Start of RAW DATA
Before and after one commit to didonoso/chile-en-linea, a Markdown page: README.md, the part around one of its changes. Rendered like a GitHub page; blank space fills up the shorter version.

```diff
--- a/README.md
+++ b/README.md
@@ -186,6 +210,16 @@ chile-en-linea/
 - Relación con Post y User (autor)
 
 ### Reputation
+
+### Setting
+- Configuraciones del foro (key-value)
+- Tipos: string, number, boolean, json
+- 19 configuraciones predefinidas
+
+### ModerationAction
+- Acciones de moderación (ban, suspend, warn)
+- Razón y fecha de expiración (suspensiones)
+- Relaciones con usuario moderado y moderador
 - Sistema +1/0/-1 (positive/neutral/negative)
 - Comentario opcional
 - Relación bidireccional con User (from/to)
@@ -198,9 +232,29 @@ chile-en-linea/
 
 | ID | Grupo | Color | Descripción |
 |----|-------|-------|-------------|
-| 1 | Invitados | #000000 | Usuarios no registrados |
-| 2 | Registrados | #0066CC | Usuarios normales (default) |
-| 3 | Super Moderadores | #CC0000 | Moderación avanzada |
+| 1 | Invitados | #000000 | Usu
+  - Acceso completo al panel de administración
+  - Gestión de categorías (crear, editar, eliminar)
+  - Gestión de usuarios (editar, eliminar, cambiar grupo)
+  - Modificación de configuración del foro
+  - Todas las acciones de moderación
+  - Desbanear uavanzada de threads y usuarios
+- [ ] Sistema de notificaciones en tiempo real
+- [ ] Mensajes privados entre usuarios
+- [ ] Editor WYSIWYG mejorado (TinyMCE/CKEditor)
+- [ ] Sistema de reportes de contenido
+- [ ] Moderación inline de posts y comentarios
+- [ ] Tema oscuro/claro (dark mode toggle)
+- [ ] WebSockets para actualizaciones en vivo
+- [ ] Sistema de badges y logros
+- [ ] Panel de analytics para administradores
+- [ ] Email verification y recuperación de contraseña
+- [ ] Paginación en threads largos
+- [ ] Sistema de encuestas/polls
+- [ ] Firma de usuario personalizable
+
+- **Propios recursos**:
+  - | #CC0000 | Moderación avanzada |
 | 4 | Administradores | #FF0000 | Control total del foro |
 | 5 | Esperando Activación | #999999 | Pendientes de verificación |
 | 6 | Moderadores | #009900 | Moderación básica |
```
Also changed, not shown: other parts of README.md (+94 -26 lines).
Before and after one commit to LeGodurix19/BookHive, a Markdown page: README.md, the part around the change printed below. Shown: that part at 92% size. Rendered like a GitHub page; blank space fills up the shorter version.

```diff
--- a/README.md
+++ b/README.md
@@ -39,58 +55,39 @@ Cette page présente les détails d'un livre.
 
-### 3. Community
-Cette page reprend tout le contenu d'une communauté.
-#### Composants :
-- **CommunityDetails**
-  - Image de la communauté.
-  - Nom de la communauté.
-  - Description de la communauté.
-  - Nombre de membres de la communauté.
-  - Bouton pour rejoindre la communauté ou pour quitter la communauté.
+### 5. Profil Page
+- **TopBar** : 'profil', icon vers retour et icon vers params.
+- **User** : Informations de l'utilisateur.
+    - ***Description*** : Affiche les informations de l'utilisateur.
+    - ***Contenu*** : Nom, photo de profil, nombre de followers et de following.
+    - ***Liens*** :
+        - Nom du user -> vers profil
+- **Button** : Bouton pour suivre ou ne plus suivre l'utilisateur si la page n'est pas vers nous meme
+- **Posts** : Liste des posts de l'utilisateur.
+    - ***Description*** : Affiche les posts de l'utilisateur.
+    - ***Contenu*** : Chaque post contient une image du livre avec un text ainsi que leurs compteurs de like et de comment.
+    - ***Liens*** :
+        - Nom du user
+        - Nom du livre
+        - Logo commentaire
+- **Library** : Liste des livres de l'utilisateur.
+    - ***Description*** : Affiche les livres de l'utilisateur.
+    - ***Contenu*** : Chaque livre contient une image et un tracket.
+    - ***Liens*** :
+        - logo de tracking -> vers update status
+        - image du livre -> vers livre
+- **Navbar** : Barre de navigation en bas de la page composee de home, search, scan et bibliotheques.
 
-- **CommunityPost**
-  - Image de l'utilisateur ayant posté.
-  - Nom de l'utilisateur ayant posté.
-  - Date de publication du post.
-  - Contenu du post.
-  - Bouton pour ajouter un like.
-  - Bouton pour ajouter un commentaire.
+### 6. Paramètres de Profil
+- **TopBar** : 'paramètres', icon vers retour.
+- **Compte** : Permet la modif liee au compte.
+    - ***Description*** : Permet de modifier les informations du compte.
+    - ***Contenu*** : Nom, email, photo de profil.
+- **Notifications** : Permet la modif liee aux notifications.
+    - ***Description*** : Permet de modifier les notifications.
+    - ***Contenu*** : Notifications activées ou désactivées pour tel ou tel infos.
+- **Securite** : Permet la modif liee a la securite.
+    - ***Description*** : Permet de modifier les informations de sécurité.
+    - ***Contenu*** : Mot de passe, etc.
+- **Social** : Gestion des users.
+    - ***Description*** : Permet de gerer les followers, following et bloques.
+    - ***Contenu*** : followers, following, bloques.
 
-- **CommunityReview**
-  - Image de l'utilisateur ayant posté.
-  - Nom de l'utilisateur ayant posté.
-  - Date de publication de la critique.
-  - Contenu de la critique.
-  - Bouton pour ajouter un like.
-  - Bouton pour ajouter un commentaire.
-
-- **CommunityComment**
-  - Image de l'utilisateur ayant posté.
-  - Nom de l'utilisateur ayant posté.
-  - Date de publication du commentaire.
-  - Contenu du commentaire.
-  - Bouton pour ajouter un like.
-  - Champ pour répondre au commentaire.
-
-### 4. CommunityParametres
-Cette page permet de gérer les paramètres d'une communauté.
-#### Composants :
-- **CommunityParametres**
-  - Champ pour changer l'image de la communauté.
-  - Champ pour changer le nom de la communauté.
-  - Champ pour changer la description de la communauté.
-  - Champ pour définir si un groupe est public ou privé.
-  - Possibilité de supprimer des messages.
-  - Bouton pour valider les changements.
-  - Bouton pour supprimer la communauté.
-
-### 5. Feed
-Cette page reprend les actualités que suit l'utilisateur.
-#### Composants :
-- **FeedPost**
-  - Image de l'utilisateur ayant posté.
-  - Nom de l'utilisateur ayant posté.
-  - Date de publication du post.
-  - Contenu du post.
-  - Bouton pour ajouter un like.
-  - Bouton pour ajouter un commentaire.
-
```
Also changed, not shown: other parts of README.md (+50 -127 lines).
End of RAW DATA
= WORK TO BE COMPLETED =
Reproduce every line above. Keep it exact.

= TASK ANSWER =
Before and after one commit to didonoso/chile-en-linea, a Markdown page: README.md, the part around one of its changes. Rendered like a GitHub page; blank space fills up the shorter version.

```diff
--- a/README.md
+++ b/README.md
@@ -186,6 +210,16 @@ chile-en-linea/
 - Relación con Post y User (autor)
 
 ### Reputation
+
+### Setting
+- Configuraciones del foro (key-value)
+- Tipos: string, number, boolean, json
+- 19 configuraciones predefinidas
+
+### ModerationAction
+- Acciones de moderación (ban, suspend, warn)
+- Razón y fecha de expiración (suspensiones)
+- Relaciones con usuario moderado y moderador
 - Sistema +1/0/-1 (positive/neutral/negative)
 - Comentario opcional
 - Relación bidireccional con User (from/to)
@@ -198,9 +232,29 @@ chile-en-linea/
 
 | ID | Grupo | Color | Descripción |
 |----|-------|-------|-------------|
-| 1 | Invitados | #000000 | Usuarios no registrados |
-| 2 | Registrados | #0066CC | Usuarios normales (default) |
-| 3 | Super Moderadores | #CC0000 | Moderación avanzada |
+| 1 | Invitados | #000000 | Usu
+  - Acceso completo al panel de administración
+  - Gestión de categorías (crear, editar, eliminar)
+  - Gestión de usuarios (editar, eliminar, cambiar grupo)
+  - Modificación de configuración del foro
+  - Todas las acciones de moderación
+  - Desbanear uavanzada de threads y usuarios
+- [ ] Sistema de notificaciones en tiempo real
+- [ ] Mensajes privados entre usuarios
+- [ ] Editor WYSIWYG mejorado (TinyMCE/CKEditor)
+- [ ] Sistema de reportes de contenido
+- [ ] Moderación inline de posts y comentarios
+- [ ] Tema oscuro/claro (dark mode toggle)
+- [ ] WebSockets para actualizaciones en vivo
+- [ ] Sistema de badges y logros
+- [ ] Panel de analytics para administradores
+- [ ] Email verification y recuperación de contraseña
+- [ ] Paginación en threads largos
+- [ ] Sistema de encuestas/polls
+- [ ] Firma de usuario personalizable
+
+- **Propios recursos**:
+  - | #CC0000 | Moderación avanzada |
 | 4 | Administradores | #FF0000 | Control total del foro |
 | 5 | Esperando Activación | #999999 | Pendientes de verificación |
 | 6 | Moderadores | #009900 | Moderación básica |
```
Also changed, not shown: other parts of README.md (+94 -26 lines).
Before and after one commit to LeGodurix19/BookHive, a Markdown page: README.md, the part around the change printed below. Shown: that part at 92% size. Rendered like a GitHub page; blank space fills up the shorter version.

```diff
--- a/README.md
+++ b/README.md
@@ -39,58 +55,39 @@ Cette page présente les détails d'un livre.
 
-### 3. Community
-Cette page reprend tout le contenu d'une communauté.
-#### Composants :
-- **CommunityDetails**
-  - Image de la communauté.
-  - Nom de la communauté.
-  - Description de la communauté.
-  - Nombre de membres de la communauté.
-  - Bouton pour rejoindre la communauté ou pour quitter la communauté.
+### 5. Profil Page
+- **TopBar** : 'profil', icon vers retour et icon vers params.
+- **User** : Informations de l'utilisateur.
+    - ***Description*** : Affiche les informations de l'utilisateur.
+    - ***Contenu*** : Nom, photo de profil, nombre de followers et de following.
+    - ***Liens*** :
+        - Nom du user -> vers profil
+- **Button** : Bouton pour suivre ou ne plus suivre l'utilisateur si la page n'est pas vers nous meme
+- **Posts** : Liste des posts de l'utilisateur.
+    - ***Description*** : Affiche les posts de l'utilisateur.
+    - ***Contenu*** : Chaque post contient une image du livre avec un text ainsi que leurs compteurs de like et de comment.
+    - ***Liens*** :
+        - Nom du user
+        - Nom du livre
+        - Logo commentaire
+- **Library** : Liste des livres de l'utilisateur.
+    - ***Description*** : Affiche les livres de l'utilisateur.
+    - ***Contenu*** : Chaque livre contient une image et un tracket.
+    - ***Liens*** :
+        - logo de tracking -> vers update status
+        - image du livre -> vers livre
+- **Navbar** : Barre de navigation en bas de la page composee de home, search, scan et bibliotheques.
 
-- **CommunityPost**
-  - Image de l'utilisateur ayant posté.
-  - Nom de l'utilisateur ayant posté.
-  - Date de publication du post.
-  - Contenu du post.
-  - Bouton pour ajouter un like.
-  - Bouton pour ajouter un commentaire.
+### 6. Paramètres de Profil
+- **TopBar** : 'paramètres', icon vers retour.
+- **Compte** : Permet la modif liee au compte.
+    - ***Description*** : Permet de modifier les informations du compte.
+    - ***Contenu*** : Nom, email, photo de profil.
+- **Notifications** : Permet la modif liee aux notifications.
+    - ***Description*** : Permet de modifier les notifications.
+    - ***Contenu*** : Notifications activées ou désactivées pour tel ou tel infos.
+- **Securite** : Permet la modif liee a la securite.
+    - ***Description*** : Permet de modifier les informations de sécurité.
+    - ***Contenu*** : Mot de passe, etc.
+- **Social** : Gestion des users.
+    - ***Description*** : Permet de gerer les followers, following et bloques.
+    - ***Contenu*** : followers, following, bloques.
 
-- **CommunityReview**
-  - Image de l'utilisateur ayant posté.
-  - Nom de l'utilisateur ayant posté.
-  - Date de publication de la critique.
-  - Contenu de la critique.
-  - Bouton pour ajouter un like.
-  - Bouton pour ajouter un commentaire.
-
-- **CommunityComment**
-  - Image de l'utilisateur ayant posté.
-  - Nom de l'utilisateur ayant posté.
-  - Date de publication du commentaire.
-  - Contenu du commentaire.
-  - Bouton pour ajouter un like.
-  - Champ pour répondre au commentaire.
-
-### 4. CommunityParametres
-Cette page permet de gérer les paramètres d'une communauté.
-#### Composants :
-- **CommunityParametres**
-  - Champ pour changer l'image de la communauté.
-  - Champ pour changer le nom de la communauté.
-  - Champ pour changer la description de la communauté.
-  - Champ pour définir si un groupe est public ou privé.
-  - Possibilité de supprimer des messages.
-  - Bouton pour valider les changements.
-  - Bouton pour supprimer la communauté.
-
-### 5. Feed
-Cette page reprend les actualités que suit l'utilisateur.
-#### Composants :
-- **FeedPost**
-  - Image de l'utilisateur ayant posté.
-  - Nom de l'utilisateur ayant posté.
-  - Date de publication du post.
-  - Contenu du post.
-  - Bouton pour ajouter un like.
-  - Bouton pour ajouter un commentaire.
-
```
Also changed, not shown: other parts of README.md (+50 -127 lines).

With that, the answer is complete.